# Activity:
Every line below that holds "position" must be copied.

# Input:
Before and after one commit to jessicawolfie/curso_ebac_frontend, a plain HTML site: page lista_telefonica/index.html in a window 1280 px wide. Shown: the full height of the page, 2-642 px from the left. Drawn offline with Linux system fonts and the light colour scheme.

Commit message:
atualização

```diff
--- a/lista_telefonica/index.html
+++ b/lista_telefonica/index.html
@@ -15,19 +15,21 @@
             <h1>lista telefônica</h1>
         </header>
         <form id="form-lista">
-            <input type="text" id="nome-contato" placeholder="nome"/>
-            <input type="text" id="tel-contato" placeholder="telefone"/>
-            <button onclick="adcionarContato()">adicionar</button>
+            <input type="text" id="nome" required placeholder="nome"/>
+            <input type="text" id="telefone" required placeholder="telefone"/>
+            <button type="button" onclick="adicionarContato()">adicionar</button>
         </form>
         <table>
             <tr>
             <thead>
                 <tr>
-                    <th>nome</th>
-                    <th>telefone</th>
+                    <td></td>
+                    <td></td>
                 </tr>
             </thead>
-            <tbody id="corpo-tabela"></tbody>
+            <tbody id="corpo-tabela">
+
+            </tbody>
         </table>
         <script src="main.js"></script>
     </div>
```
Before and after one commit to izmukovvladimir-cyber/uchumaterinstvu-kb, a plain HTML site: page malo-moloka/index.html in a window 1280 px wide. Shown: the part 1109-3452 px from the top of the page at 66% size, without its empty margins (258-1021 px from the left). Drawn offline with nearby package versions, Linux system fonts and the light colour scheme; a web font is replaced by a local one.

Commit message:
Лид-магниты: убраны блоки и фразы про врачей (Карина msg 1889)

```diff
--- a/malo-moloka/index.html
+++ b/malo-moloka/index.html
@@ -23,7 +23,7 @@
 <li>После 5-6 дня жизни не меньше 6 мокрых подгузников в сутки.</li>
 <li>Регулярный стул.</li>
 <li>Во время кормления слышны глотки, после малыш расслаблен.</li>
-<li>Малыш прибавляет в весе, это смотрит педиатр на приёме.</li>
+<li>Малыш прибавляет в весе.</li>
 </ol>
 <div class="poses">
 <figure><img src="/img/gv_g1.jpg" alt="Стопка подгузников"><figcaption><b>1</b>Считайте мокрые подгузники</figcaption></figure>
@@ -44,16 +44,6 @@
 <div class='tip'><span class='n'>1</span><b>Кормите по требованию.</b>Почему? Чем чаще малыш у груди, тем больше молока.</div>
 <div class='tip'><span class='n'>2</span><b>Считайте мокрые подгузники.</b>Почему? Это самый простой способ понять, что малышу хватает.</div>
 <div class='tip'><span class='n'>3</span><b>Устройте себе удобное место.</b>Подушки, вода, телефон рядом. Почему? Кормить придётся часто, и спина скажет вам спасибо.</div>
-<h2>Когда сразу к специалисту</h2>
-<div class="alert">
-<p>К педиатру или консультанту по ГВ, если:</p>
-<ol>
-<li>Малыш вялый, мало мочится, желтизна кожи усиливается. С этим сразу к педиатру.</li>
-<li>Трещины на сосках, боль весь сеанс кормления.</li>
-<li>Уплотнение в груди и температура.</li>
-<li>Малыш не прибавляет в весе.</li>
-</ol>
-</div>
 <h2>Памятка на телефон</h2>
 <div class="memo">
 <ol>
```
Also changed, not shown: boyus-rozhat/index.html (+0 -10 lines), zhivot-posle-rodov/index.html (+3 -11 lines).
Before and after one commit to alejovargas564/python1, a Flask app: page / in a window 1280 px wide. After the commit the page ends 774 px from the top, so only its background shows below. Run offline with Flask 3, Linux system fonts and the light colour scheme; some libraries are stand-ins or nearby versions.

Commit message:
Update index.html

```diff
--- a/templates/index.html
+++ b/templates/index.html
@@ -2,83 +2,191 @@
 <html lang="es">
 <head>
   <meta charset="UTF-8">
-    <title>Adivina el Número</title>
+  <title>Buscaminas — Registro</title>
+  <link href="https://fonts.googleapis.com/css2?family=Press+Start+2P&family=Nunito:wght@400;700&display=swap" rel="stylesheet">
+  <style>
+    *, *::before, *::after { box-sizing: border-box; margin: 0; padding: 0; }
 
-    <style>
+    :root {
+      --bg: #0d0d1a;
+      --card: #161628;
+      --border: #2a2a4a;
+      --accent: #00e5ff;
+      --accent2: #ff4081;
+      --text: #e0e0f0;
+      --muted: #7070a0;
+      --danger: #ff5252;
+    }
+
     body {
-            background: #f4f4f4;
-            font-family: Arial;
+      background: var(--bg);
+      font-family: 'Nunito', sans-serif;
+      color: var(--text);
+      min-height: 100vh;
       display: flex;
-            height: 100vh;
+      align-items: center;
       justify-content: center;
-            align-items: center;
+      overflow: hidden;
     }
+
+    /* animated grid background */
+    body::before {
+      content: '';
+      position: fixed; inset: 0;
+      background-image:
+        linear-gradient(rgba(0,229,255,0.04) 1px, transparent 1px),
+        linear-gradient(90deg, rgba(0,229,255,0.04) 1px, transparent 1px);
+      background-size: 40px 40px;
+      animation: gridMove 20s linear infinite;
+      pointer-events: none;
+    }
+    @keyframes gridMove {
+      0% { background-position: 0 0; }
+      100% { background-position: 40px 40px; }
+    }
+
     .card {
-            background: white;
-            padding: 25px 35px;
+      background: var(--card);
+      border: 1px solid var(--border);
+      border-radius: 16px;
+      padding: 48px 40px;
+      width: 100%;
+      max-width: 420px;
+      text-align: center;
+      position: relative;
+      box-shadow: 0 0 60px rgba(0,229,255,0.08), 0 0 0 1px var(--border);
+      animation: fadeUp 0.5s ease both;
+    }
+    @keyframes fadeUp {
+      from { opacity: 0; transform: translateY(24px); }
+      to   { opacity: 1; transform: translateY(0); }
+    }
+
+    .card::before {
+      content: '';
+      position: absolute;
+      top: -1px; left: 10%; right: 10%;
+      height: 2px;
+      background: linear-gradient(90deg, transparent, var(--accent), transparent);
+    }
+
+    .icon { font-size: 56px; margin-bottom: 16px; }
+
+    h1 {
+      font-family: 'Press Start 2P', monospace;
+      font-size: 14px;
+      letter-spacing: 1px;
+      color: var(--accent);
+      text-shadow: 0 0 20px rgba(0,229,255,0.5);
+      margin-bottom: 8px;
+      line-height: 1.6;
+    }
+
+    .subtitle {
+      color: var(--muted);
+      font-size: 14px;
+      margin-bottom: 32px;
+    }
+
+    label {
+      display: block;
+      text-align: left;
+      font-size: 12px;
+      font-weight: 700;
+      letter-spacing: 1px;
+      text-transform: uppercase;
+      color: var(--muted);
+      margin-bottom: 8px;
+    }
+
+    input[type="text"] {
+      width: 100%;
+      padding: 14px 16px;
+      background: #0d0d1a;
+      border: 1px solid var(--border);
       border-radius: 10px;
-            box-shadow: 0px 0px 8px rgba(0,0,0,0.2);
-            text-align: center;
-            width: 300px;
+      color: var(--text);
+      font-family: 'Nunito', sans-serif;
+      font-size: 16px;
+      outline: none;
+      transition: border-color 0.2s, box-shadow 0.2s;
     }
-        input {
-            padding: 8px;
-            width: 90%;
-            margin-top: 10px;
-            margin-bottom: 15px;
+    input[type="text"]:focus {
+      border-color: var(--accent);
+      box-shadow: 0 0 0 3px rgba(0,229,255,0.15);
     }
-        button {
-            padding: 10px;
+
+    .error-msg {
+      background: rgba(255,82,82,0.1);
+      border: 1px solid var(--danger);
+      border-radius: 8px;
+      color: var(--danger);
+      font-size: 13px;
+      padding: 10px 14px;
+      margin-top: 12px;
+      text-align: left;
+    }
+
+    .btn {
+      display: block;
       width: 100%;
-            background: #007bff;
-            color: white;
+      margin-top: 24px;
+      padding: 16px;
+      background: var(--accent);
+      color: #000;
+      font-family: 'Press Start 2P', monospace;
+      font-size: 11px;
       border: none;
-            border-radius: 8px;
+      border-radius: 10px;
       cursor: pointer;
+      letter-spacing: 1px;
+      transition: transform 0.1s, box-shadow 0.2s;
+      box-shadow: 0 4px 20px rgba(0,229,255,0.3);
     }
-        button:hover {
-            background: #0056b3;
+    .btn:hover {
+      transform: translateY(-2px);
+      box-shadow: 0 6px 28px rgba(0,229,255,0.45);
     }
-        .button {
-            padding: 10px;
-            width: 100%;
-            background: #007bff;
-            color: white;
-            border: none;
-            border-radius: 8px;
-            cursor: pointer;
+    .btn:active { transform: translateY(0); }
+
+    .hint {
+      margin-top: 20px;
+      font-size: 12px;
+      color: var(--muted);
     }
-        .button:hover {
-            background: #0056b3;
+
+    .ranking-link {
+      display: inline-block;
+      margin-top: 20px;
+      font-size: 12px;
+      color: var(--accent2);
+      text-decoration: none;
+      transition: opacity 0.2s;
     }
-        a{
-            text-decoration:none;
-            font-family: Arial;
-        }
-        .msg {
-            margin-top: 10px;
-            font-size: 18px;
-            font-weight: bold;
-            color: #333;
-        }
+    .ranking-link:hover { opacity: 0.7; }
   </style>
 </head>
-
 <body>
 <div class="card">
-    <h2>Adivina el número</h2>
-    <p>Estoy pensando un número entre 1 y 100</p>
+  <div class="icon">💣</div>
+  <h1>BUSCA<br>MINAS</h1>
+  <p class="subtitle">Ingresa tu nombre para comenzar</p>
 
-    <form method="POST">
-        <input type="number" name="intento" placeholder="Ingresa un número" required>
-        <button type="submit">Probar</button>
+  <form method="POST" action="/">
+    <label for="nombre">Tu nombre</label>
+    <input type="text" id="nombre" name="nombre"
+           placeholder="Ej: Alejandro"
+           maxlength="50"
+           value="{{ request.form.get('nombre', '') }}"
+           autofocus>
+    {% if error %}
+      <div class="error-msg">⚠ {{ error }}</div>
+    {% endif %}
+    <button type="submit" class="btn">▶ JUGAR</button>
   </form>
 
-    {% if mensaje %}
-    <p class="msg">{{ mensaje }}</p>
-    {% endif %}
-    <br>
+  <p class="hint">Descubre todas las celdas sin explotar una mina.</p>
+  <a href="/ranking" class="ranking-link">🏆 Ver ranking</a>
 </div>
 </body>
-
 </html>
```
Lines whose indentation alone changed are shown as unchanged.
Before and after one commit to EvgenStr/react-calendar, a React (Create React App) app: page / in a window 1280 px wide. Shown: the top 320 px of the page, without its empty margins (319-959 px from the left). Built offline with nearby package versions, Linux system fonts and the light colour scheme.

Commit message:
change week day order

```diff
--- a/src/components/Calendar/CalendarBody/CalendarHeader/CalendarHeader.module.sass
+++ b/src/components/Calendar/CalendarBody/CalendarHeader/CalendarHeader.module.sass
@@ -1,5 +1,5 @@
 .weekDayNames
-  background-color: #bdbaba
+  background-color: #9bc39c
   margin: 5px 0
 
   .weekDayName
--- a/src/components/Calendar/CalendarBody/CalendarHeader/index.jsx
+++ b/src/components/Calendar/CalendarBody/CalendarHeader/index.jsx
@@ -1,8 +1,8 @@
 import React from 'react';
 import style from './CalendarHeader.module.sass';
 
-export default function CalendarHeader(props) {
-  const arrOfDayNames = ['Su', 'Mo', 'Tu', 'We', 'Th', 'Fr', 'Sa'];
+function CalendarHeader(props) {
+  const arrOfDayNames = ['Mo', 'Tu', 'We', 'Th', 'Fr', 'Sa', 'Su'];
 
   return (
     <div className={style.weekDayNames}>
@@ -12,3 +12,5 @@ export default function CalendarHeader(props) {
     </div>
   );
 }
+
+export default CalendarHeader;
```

# The completed task:
+      position: fixed; inset: 0;
+      0% { background-position: 0 0; }
+      100% { background-position: 40px 40px; }
+      position: relative;
+      position: absolute;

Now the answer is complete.